3. Locate the center of each circle to be measured.
3.1. Depending on the individual project, this step will vary.
3.2. In this project, the three crop circles were each identically laid out.
3.3. Use a protractor or geomagnetic compass to find the centers of the circles.  This part of the method will be extensively built out in the book.
4. Place a stake in the center of each circle.
5. Tie a piece of twine to each stake THEN cut the twine to the length of the radius of the circle to be measured.
6. PLEASE NOTE: After much trial and error, it was discovered that tying the twine to the stake and only then cutting it to size is more accurate, less time-consuming, and wastes less material on mistakes than cutting before tying.
7. Pull the twine tight between the stake and the end of the twine.
8. Revolve the twine around the stake at ground level.
9. The full area underneath the twine as it revolves is where the circle lays.
10. Place material, such as soil or mulch, either underneath the twine (within the circle) or not underneath the twine (outside of the circle).

The development of the Krantz revolution method was inspired by reading about how ancient Egyptians used knotted rope to create a right triangle with sides the lengths of 3, 4, and 5 units for reference. For example, for squaring corners of buildings. The 3-4-5 right triangle is also the basis of the Pythagorean theorem.

Participation Summary
1 Farmers participating in research

Educational & Outreach Activities

40 Consultations
2 Curricula, factsheets or educational tools
3 On-farm demonstrations
15 Tours
3 Webinars / talks / presentations
2 Workshop field days

Participation Summary:

20 Farmers participated
Education/outreach description:

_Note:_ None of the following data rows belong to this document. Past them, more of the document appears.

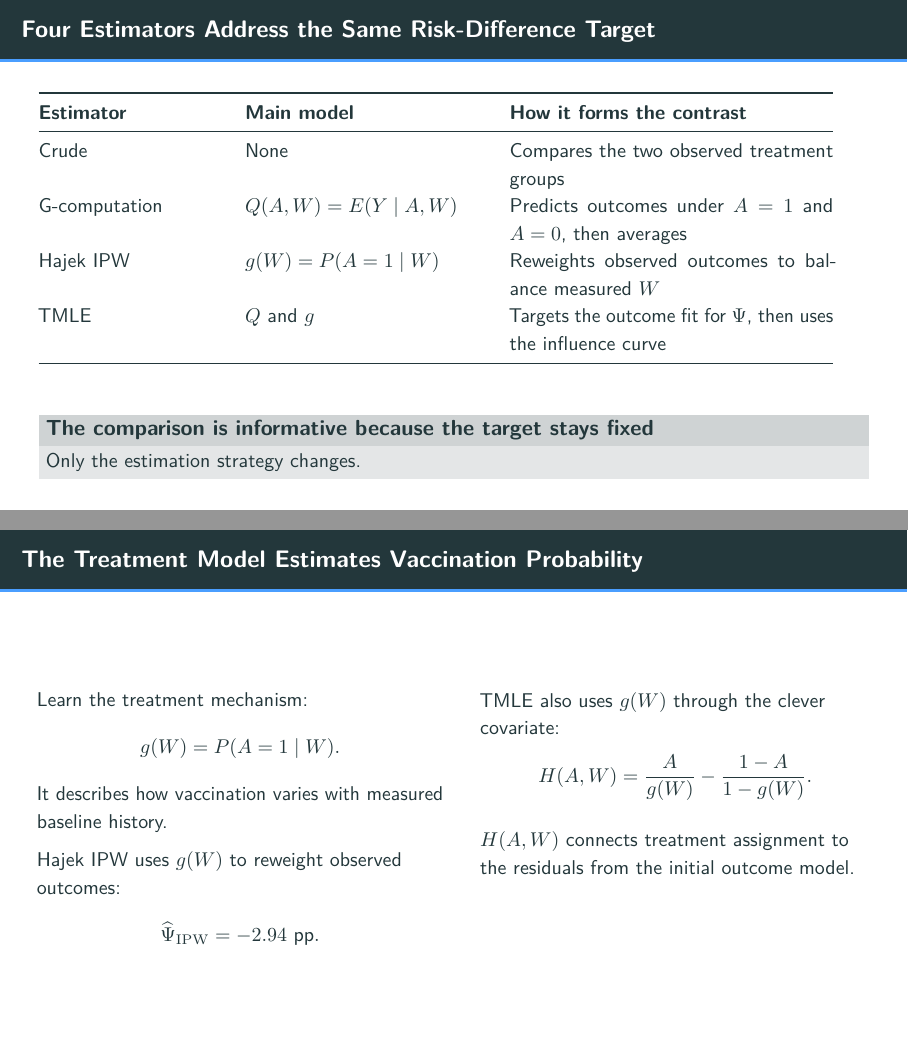
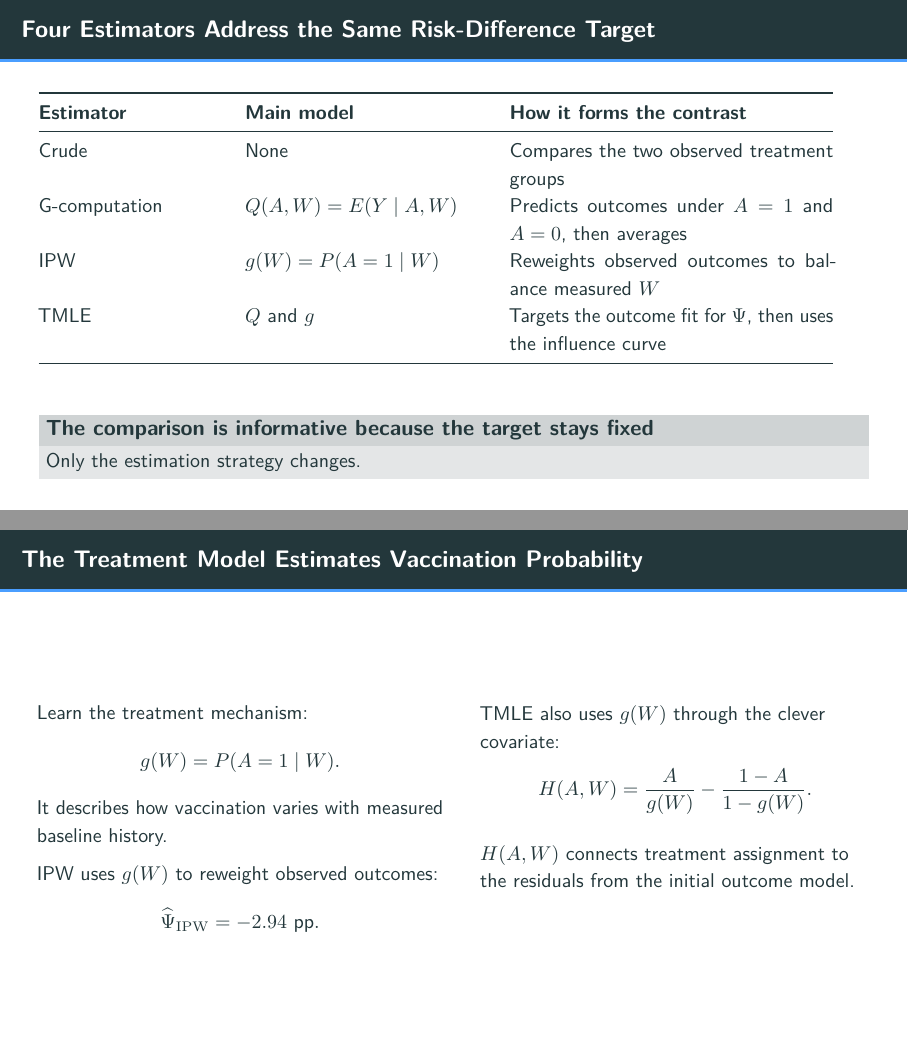
Before and after one commit to andystats/Instats-Aug-5-2026-seminar, LaTeX slides (modules/G/SegmentG_TMLE.tex): pages 5 and 7 of 15, joined at a grey line. Compiled offline with pdfLaTeX.

Commit message:
update slides

```diff
--- a/modules/G/SegmentG_TMLE.tex
+++ b/modules/G/SegmentG_TMLE.tex
@@ -232,7 +232,7 @@
     Crude & None & Compares the two observed treatment groups \\
     G-computation & \(Q(A,W)=E(Y\mid A,W)\) &
       Predicts outcomes under \(A=1\) and \(A=0\), then averages \\
-    Hajek IPW & \(g(W)=P(A=1\mid W)\) &
+    IPW & \(g(W)=P(A=1\mid W)\) &
       Reweights observed outcomes to balance measured \(W\) \\
     TMLE & \(Q\) and \(g\) &
       Targets the outcome fit for \(\Psi\), then uses the influence curve \\
@@ -302,7 +302,7 @@
       It describes how vaccination varies with measured baseline history.
 
       \vspace{0.55em}
-      Hajek IPW uses \(g(W)\) to reweight observed outcomes:
+      IPW uses \(g(W)\) to reweight observed outcomes:
       \[
         \widehat\Psi_{\mathrm{IPW}}=-2.94\text{ pp}.
       \]
```
Also changed, not shown: modules/G/SegmentG_TMLE.pdf, modules/G/SegmentG_TMLE.tex (2 more changed lines).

In 2023 (Year 2), I plan to publish 2 books for this project:  1) a deep dive into what happened during Year 1 and 2) a method book for the Krantz revolution method of building circular plantings (developed from working on this project).  The books will be published digitally, hardcover, and paperback.  I think that books are better than field days and harvest celebrations at getting the information from this project out to the public and into the hands of farmers and of farmers-to-be who will be inspired by this simplified method of building circular crop formations.  The interest in the project is "high intensity but low density interest":  individuals who are interested are VERY interested but I don't come across them that often.  

The display garden in my front yard (Circle #1) was designed to serve as a spectacularly attractive advertisement for Jimmy Red Corn, the other plants, and for urban agriculture in general, and I think that my neighbors who go by on foot REALLY liked the Jimmy Red Corn, because about half to 3/5 of it is missing from the field.  See next figure: The Statistical Mystery of the Missing Jimmy Red Corn.

bar graph in blue

So even though attendance at Field Days was low (and the Harvest Festival was cancelled due to illness), obviously the front yard Circle #1 has served strongly to get the message out about urban agriculture with heirloom varieties and my neighbors liked what they ate.  I think they took the squash blossoms from Circle #1, too.  It wasn't the deer getting the corn, because the corn disappeared slowly and the deer ravaged the sunflowers all at once one night, as if they didn't normally go into the front yard (maybe due to the street light).  Nothing was damaged, though I did lose a digital calipers and had to buy another one.  Perhaps the corn loving people also took the calipers.

The 2 field days went well, in spite of low attendance.  The 3 sisters stew that we cooked at the 2nd field day in a cast iron Dutch oven was delicious.  Due to my disabilities, I cannot do more public events here at this time.  I am going to reach out to people via the written word instead of expecting them to come to me.  

I reached out to about 25 media and none of them wanted to cover the project.

Education/Outreach Materials:

Information Products

Any opinions, findings, conclusions, or recommendations expressed in this publication are those of the author(s) and do not necessarily reflect the view of the U.S. Department of Agriculture or SARE.